Work to be completed
Begin with the first line of the entries below and reproduce each line exactly, ending with the line that holds "Also changed, not".

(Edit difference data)
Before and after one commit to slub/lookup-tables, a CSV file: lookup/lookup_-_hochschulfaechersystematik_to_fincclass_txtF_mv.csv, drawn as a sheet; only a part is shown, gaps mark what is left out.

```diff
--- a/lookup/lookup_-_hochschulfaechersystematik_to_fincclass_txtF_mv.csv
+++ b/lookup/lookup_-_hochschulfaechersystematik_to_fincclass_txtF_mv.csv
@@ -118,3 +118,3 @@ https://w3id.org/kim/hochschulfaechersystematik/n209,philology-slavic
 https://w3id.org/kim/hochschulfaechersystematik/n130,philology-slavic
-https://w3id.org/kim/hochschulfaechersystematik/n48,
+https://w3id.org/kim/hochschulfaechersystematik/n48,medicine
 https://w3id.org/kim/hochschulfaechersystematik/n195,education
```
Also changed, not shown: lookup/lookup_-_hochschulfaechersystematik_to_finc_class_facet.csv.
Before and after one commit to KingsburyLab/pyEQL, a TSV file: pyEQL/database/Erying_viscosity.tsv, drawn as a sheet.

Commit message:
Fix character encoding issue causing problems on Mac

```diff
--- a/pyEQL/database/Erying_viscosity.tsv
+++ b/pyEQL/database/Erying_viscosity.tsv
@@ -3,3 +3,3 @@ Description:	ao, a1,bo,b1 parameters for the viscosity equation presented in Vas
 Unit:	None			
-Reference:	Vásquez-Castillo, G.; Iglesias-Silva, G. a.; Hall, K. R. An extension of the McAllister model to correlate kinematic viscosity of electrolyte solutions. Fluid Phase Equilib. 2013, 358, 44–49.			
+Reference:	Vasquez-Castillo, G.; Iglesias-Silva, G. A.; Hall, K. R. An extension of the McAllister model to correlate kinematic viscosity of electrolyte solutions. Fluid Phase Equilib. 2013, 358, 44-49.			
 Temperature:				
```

Result
Before and after one commit to slub/lookup-tables, a CSV file: lookup/lookup_-_hochschulfaechersystematik_to_fincclass_txtF_mv.csv, drawn as a sheet; only a part is shown, gaps mark what is left out.

```diff
--- a/lookup/lookup_-_hochschulfaechersystematik_to_fincclass_txtF_mv.csv
+++ b/lookup/lookup_-_hochschulfaechersystematik_to_fincclass_txtF_mv.csv
@@ -118,3 +118,3 @@ https://w3id.org/kim/hochschulfaechersystematik/n209,philology-slavic
 https://w3id.org/kim/hochschulfaechersystematik/n130,philology-slavic
-https://w3id.org/kim/hochschulfaechersystematik/n48,
+https://w3id.org/kim/hochschulfaechersystematik/n48,medicine
 https://w3id.org/kim/hochschulfaechersystematik/n195,education
```
Also changed, not shown: lookup/lookup_-_hochschulfaechersystematik_to_finc_class_facet.csv.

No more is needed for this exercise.